*Exercise requirements*
Copy, exactly and without additions, every line in the records below from the one holding "These files come from the project's save history. The layout" through the one holding "It is drawn", both ends included.

*Extracted entries*
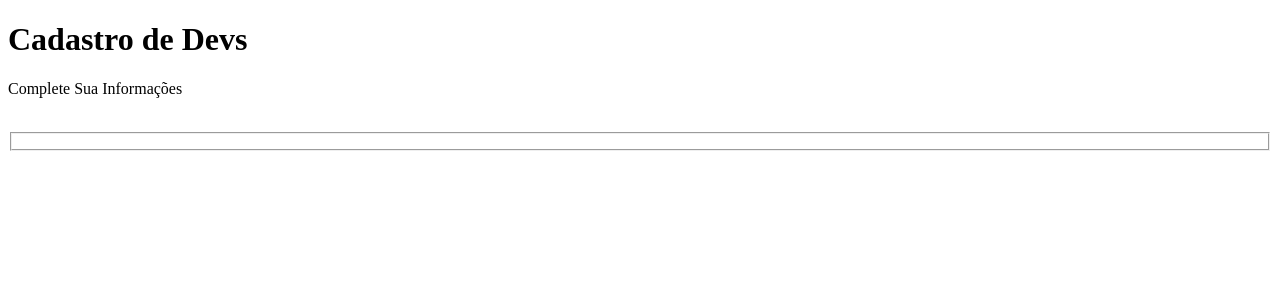
Repository: 2020francesco/formulario
Page: formulario.html
The author's editor kept a copy of each file at every save. The page is drawn from the files as they stood at one save, then again after a run of saves.
The browser window is 1280 px wide. The pictures show the whole page.

Above is the page before, as saved 2021-04-20 10:52:04.

### formulario.html
<!DOCTYPE html>
<html lang="en">
  <head>
    <meta charset="utf-8">
    <meta name="viewport" content="width=device-width, initial-scale=1.0">

    <title>Cadastro</title>
  </head>
  <body>

    <div>
      <h1>Cadastro de Devs</h1>
      <p>Complete Sua Informações</p>
      <br>
    </div>

    <form>
      <fieldset>
        <div>
          <label></label>
        </div>
      </fieldset>
    </form>

  </body>
</html>

After the next 2 saves:
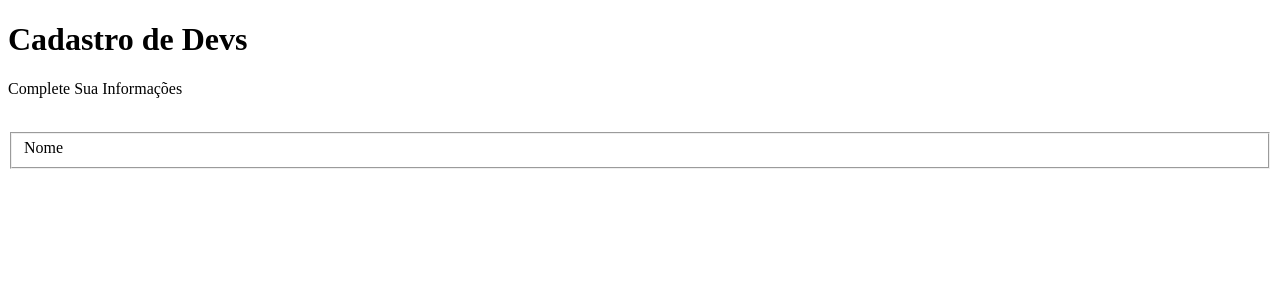
The 2 saves are shown as one change because they came seconds apart.
The last was saved 7 s later.
--- a/formulario.html
+++ b/formulario.html
@@ -17,7 +17,7 @@
     <form>
       <fieldset>
         <div>
-          <label></label>
+          <label>Nome</label>
         </div>
       </fieldset>
     </form>
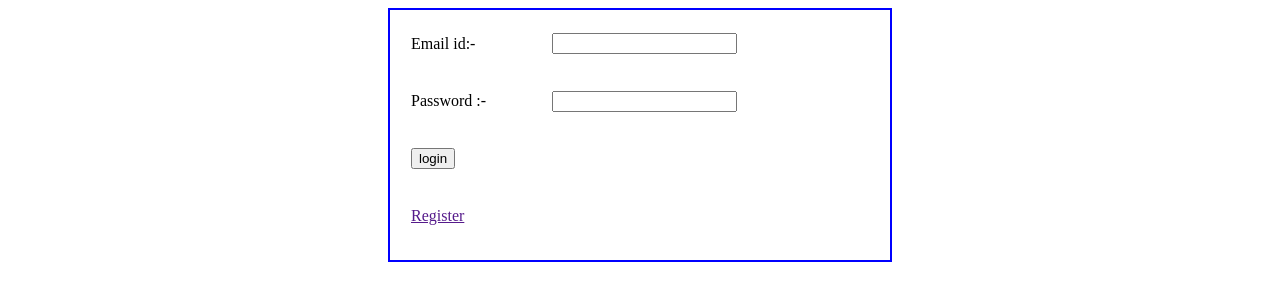
Repository: ShivrajMPujari/ServletApplication
Page: http://localhost/LoginReg/
The author's editor kept a copy of each file at every save. The page is drawn from the files as they stood at one save, then again after the next save.
The browser window is 1280 px wide. The pictures show the whole page.
The page is served by Tomcat 9. Other server files are loaded and not shown.

Above is the page before, as saved 2018-07-09 05:57:42.

### LoginReg/WebContent/index.html
<!DOCTYPE html>
<html>
<head>
<meta charset="UTF-8">
<title>Insert title here</title>
<link rel="stylesheet" href="index.css"/>
</head>
<body>

<div class="tableDiv">
<form action="">
<table class="loginTabel" cellspacing="10">
<tr>
	<td> Email id:- </td> <td> <input type="email" /></td>
</tr>

<tr>
	<td>Password :- </td> <td> <input type="password" /> </td>
</tr>

<tr >
<td colspan="2" class="submitButton" > <input type="submit" value="login" /></td>
</tr>

<tr>
<td colspan="2"> <a href="">Register</a></td>
</tr>
</table>
</form>
</div>
</body>
</html>

### LoginReg/WebContent/index.css
@CHARSET "UTF-8";

.tableDiv{
	height:250px;
	width:500px;
	margin:auto;
	border:2px solid blue;
}
.loginTabel{

	height:240px;
	width:480px;
	margin:auto;

}
tr{
	height: 30px;
}
.submitButton{
	margin:auto;
}

After the next save:
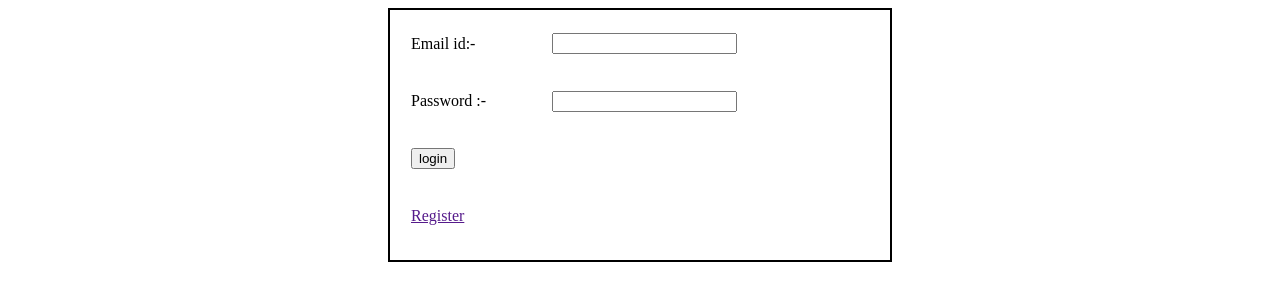
Saved 12 s later.
--- a/LoginReg/WebContent/index.css
+++ b/LoginReg/WebContent/index.css
@@ -4,7 +4,7 @@
 	height:250px;
 	width:500px;
 	margin:auto;
-	border:2px solid blue;
+	border:2px solid black;
 }
 .loginTabel{
 
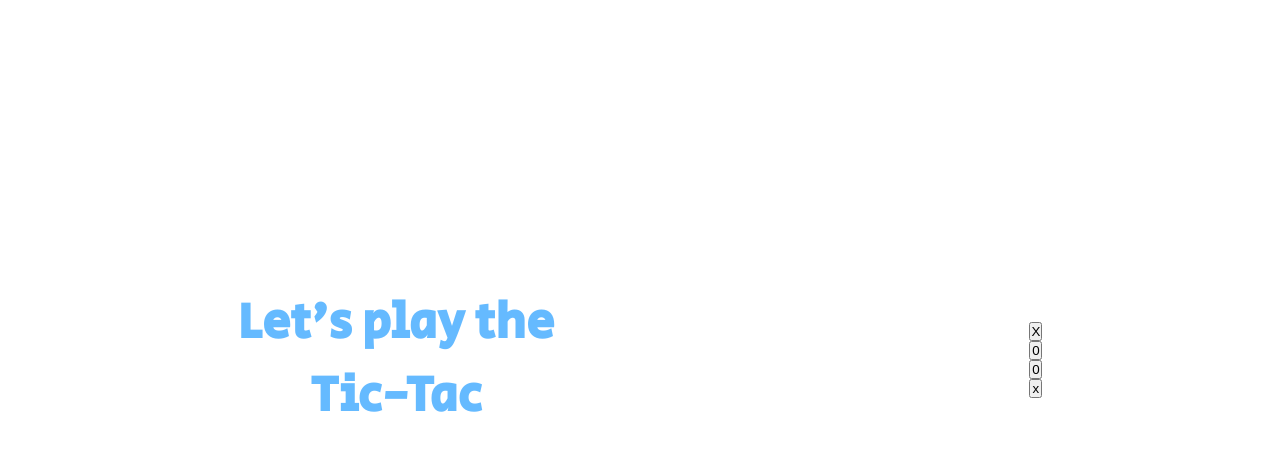
Repository: evergreenx/tic-tac
Page: /
These files come from the project's save history. The page is drawn as it stood at one moment and after a run of saves; the edit follows.
The browser window is 1280 px wide. The pictures show the whole page.
The project was rebuilt for these pictures with package versions that can differ from the ones it lists, and the page was loaded fresh each time.

Above is the page before, as saved 2022-04-20 16:49:10.

### src/index.css
@import url('https://fonts.googleapis.com/css2?family=Anton&family=Secular+One&display=swap');



*{
    margin: 0;
    padding: 0;
    box-sizing: border-box;
}

body {

font-family: 'Secular One', sans-serif
}

.App {
  display: flex;
  flex-direction: row;
  align-items: center;
  justify-content: space-around;
  height: 100vh;
}
.heading {
  color:#008cff9a;
  font-size:50px;

}

@media (max-width: 768px) {
  .App {
    flex-direction: column;
  }
}

### src/App.js
import logo from "./logo.svg";
import "./App.css";
import Board from "./components/Board/Index";

function App() {
  return (
    <div className="App">
      <h1 className="heading">
        Let's play the <br /> Tic-Tac
      </h1>

      <Board />
    </div>
  );
}

export default App;

### src/components/Board/Index.js
import React from "react";
import "./Board.scss";

function index() {
  return (
    <div className="board">
      <button>X</button>

      <button>0</button>

      <button>0</button>

      <button>x</button>
    </div>
  );
}

export default index;

### src/components/Board/Board.scss


.board {


    display: grid;
    grid-template-columns: 1fr ;
}

Loaded but not shown: public/index.html (common file); src/index.js (common file); src/reportWebVitals.js (common file); src/App.css (common file)

After the next 2 saves:
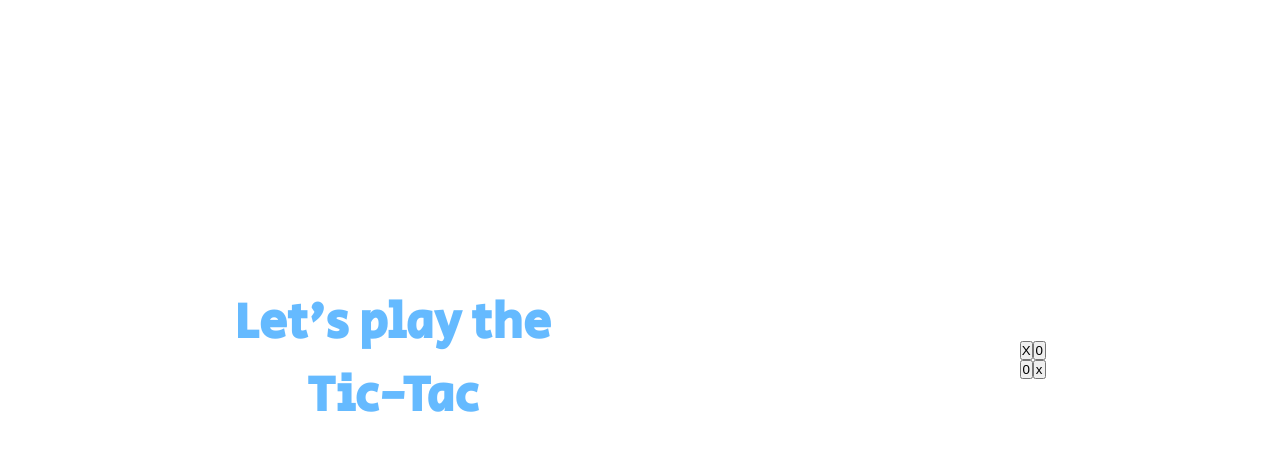
The 2 saves are shown as one change because they came seconds apart.
The last was saved 9 s later.
--- a/src/components/Board/Board.scss
+++ b/src/components/Board/Board.scss
@@ -4,5 +4,5 @@
 
 
     display: grid;
-    grid-template-columns: 1fr ;
+    grid-template-columns: 1fr 1fr;
 }
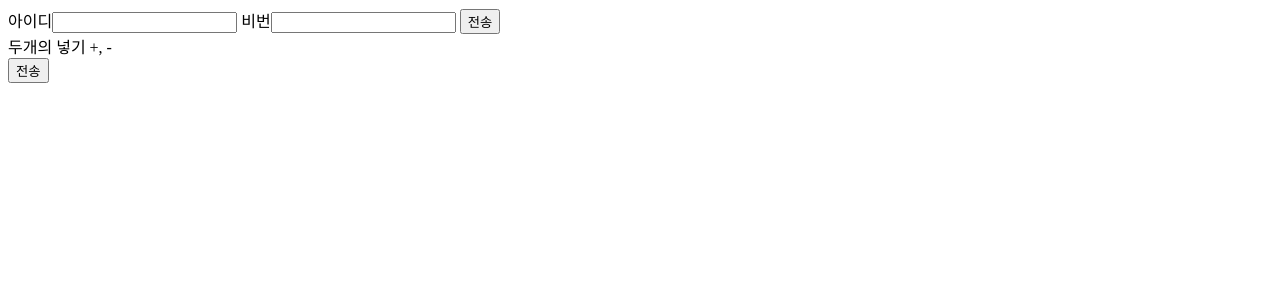
Repository: dron512/jspsogo
Page: http://localhost/ex0315/a.jsp
An editor plug-in stored every save of this project. The page is shown before and after the next save, followed by the edit.
The browser window is 1280 px wide. The pictures show the whole page.
The page is served by Tomcat 9.

Above is the page before, as saved 2022-03-15 04:56:26.

After the next save:
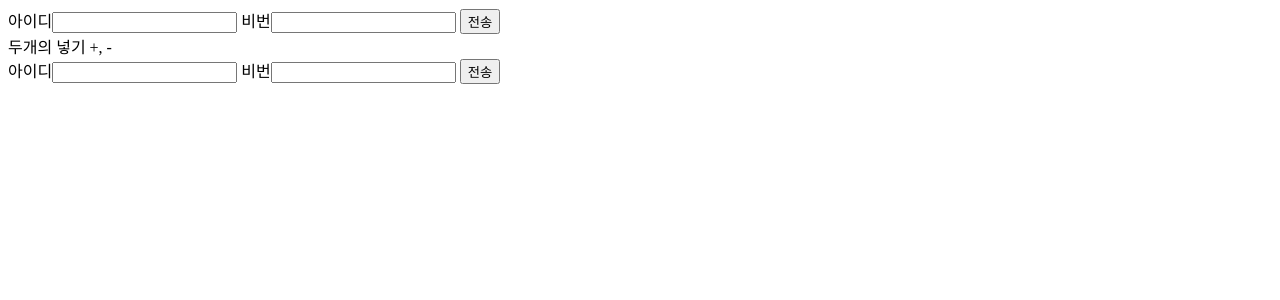
Saved 55 s later.
--- a/jsp_work2-2/ex0315/src/main/webapp/a.jsp
+++ b/jsp_work2-2/ex0315/src/main/webapp/a.jsp
@@ -16,6 +16,8 @@
 </form>
 두개의 넣기 +, -
 <form action="calcu.jsp">
+	아이디<input type="text" name="id">
+	비번<input type="text" name="pw">
 	<input type="submit" value="전송">
 </form>
 </body>
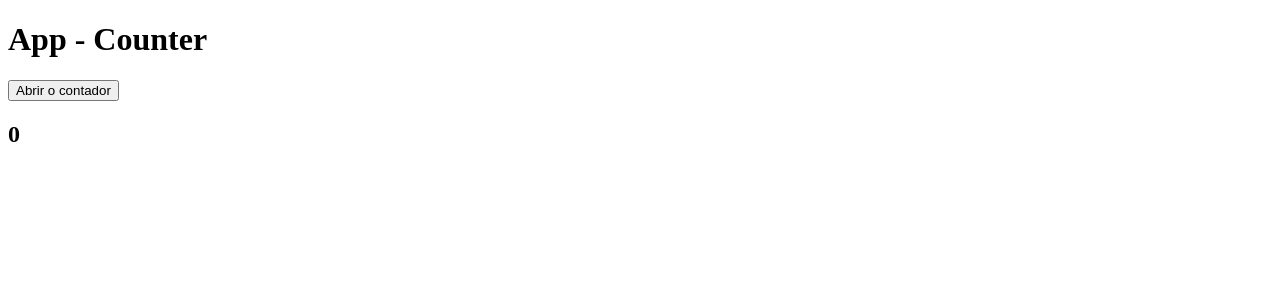
Repository: AlanRei/Counter
Page: /
The author's editor kept a copy of each file at every save. The page is drawn from the files as they stood at one save, then again after the next save.
The browser window is 1280 px wide. The pictures show the whole page.
The project was rebuilt for these pictures with package versions that can differ from the ones it lists, and the page was loaded fresh each time. The framework's server and built-in components were replaced by stand-ins that run in the browser. Also part of the build but not shown: next.config.js.

Above is the page before, as saved 2021-12-15 14:37:46.

After the next save:
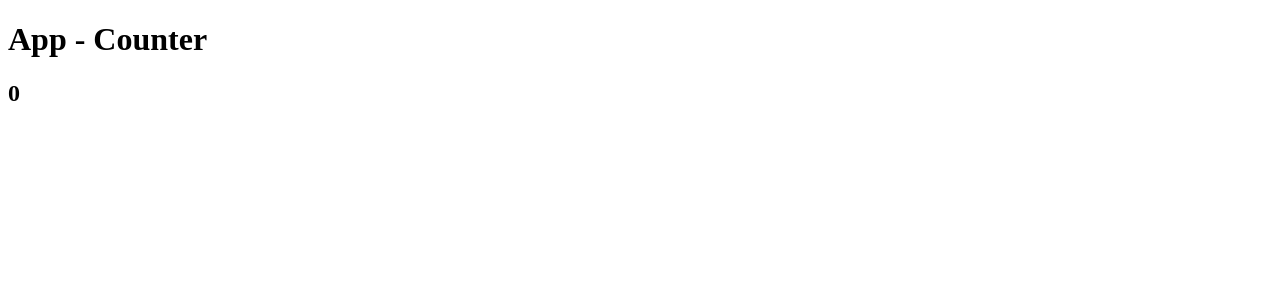
Saved 115 s later.
--- a/src/pages/index.js
+++ b/src/pages/index.js
@@ -25,7 +25,7 @@
       <h1>App - Counter</h1>
 
       {isOpen && <button onClick={handleOpenCounter}>Fechar contador</button>}
-      <button onClick={handleOpenCounter}>Abrir o contador</button>
+      {isOpen && <button onClick={handleOpenCounter}>Abrir o contador</button>}
       {isOpen && (
         <button onClick={handleAddCounter}>Adicionar ao contador</button>
       )}

After the 2 saves that followed:
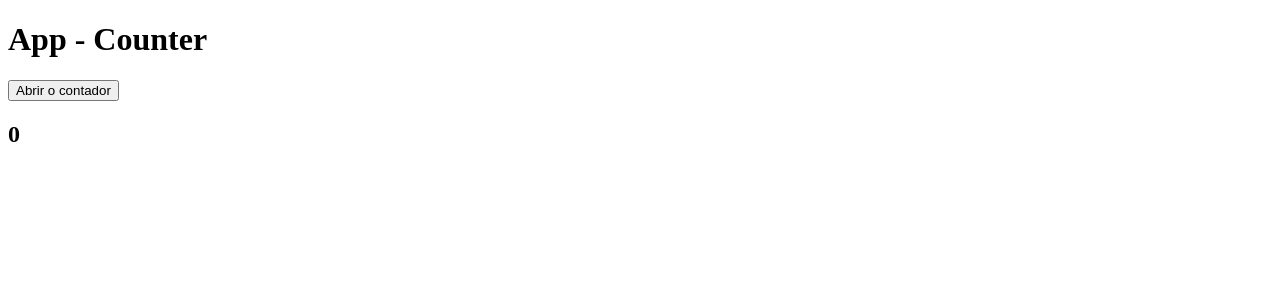
The 2 saves are shown as one change because 1 did not build or start.
The last was saved 36 s later.
--- a/src/pages/index.js
+++ b/src/pages/index.js
@@ -25,7 +25,8 @@
       <h1>App - Counter</h1>
 
       {isOpen && <button onClick={handleOpenCounter}>Fechar contador</button>}
-      {isOpen && <button onClick={handleOpenCounter}>Abrir o contador</button>}
+
+      {!isOpen && <button onClick={handleOpenCounter}>Abrir o contador</button>}
       {isOpen && (
         <button onClick={handleAddCounter}>Adicionar ao contador</button>
       )}
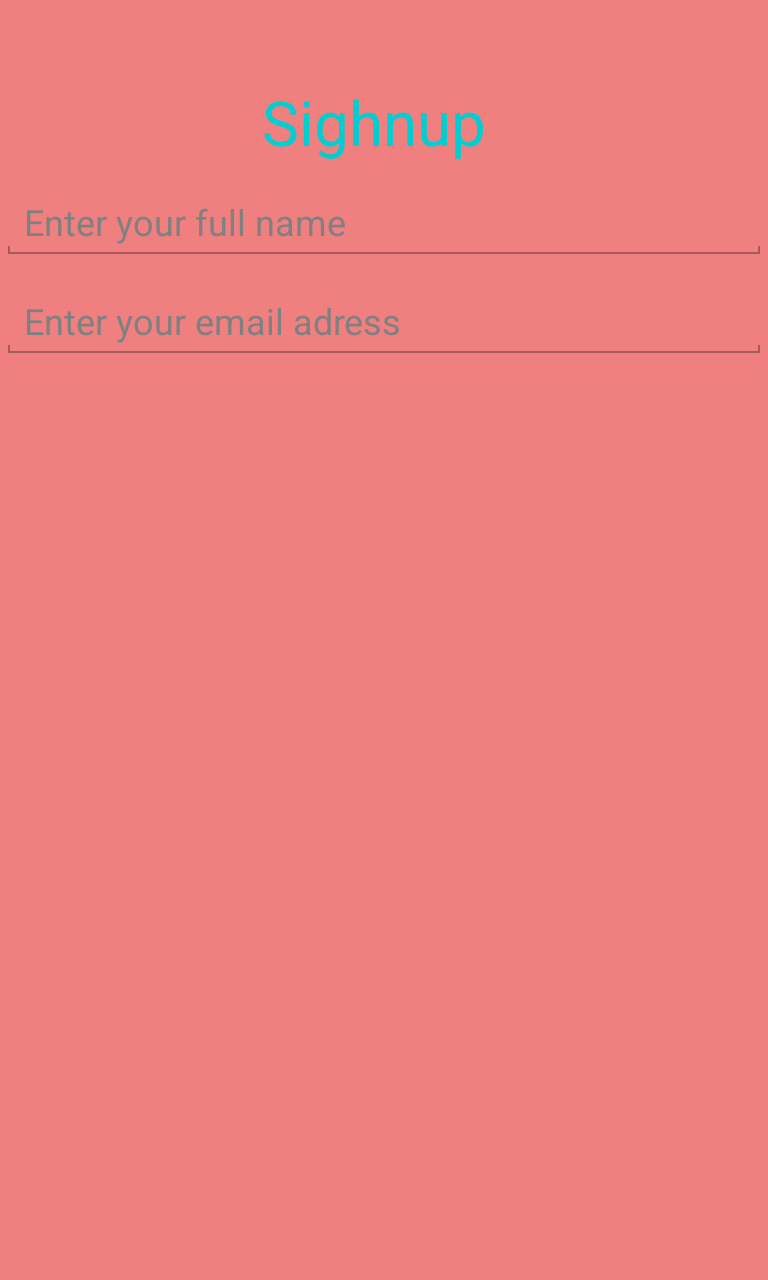
Repository: njiiriJohnii/Android-projects
Layout: MySimpleCalc/res/layout/joinus.xml
These files come from the project's save history. The layout is drawn as it stood at one moment and after the next save; the edit follows.
It is drawn on a 768 x 1280 px phone screen (xhdpi) without system bars, with theme AppTheme; the app's code is not run.

Above is the layout before, as saved 2014-05-30 11:37:38.

### MySimpleCalc/res/layout/joinus.xml
<?xml version="1.0" encoding="utf-8"?>
<LinearLayout xmlns:android="http://schemas.android.com/apk/res/android"
    android:layout_width="fill_parent"
    android:layout_height="fill_parent"
    android:orientation="vertical"
    android:background="#F08080" >

    <TextView
    android:layout_width="fill_parent"
    android:layout_height="wrap_content"
    android:text="Sighnup"
    android:layout_marginTop="40dp"
    android:layout_marginLeft="20dp"
    android:layout_marginRight="30dp"
    android:textColor="#00CED1"
    android:textSize="14pt"
    android:gravity="center"

        />
    <EditText
    android:layout_width="fill_parent"
    android:layout_height="wrap_content"
    android:layout_marginTop="10dp"
    android:hint="Enter your full name"



        />
     <EditText
    android:layout_width="fill_parent"
    android:layout_height="wrap_content"
    android:layout_marginTop="10dp"
    android:hint="Enter your email adress"


        />


</LinearLayout>

Loaded but not shown: MySimpleCalc/res/values/styles.xml (common file); MySimpleCalc/res/values-v11/styles.xml (common file); MySimpleCalc/res/values-v14/styles.xml (common file)

After the next save:
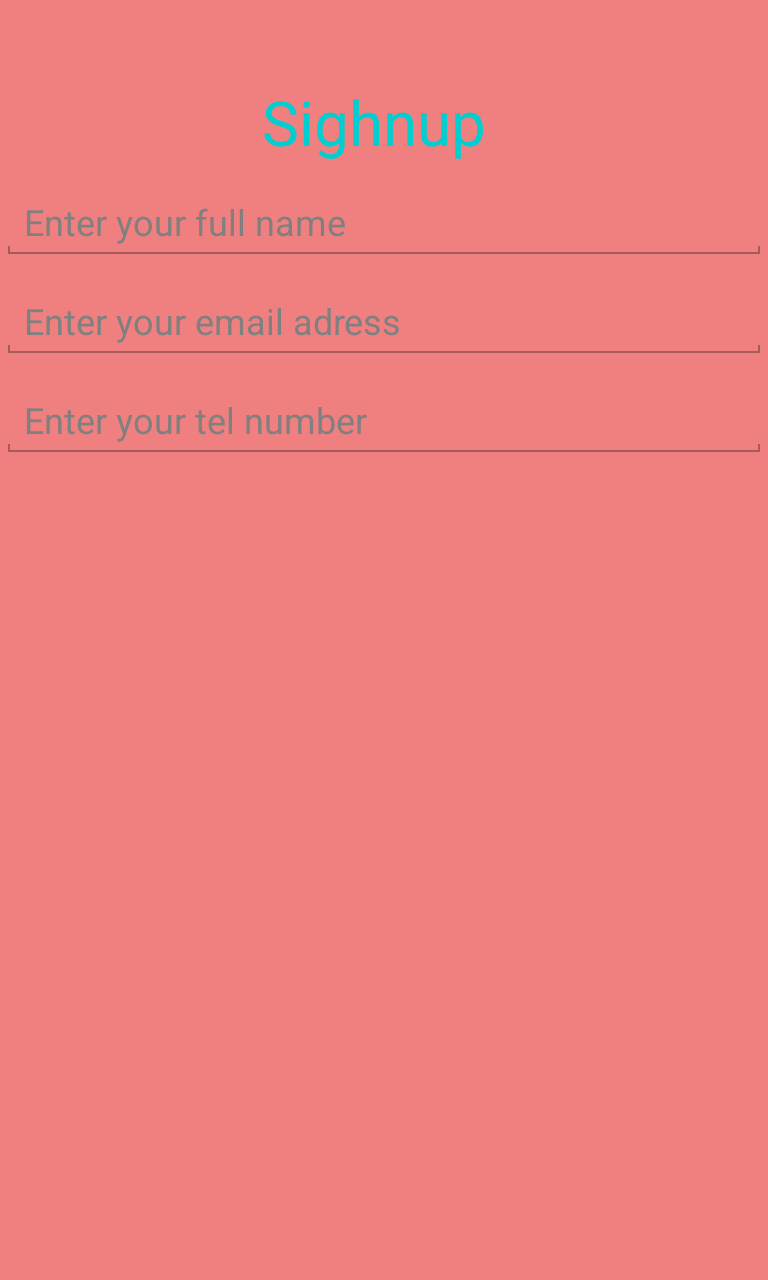
Saved 51 s later.
--- a/MySimpleCalc/res/layout/joinus.xml
+++ b/MySimpleCalc/res/layout/joinus.xml
@@ -34,6 +34,14 @@
 
 
         />
+      <EditText
+    android:layout_width="fill_parent"
+    android:layout_height="wrap_content"
+    android:layout_marginTop="10dp"
+    android:hint="Enter your tel number"
+
+
+        />
 
 
 </LinearLayout>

*Written solution*
These files come from the project's save history. The layout is drawn as it stood at one moment and after the next save; the edit follows.
It is drawn on a 768 x 1280 px phone screen (xhdpi) without system bars, with theme AppTheme; the app's code is not run.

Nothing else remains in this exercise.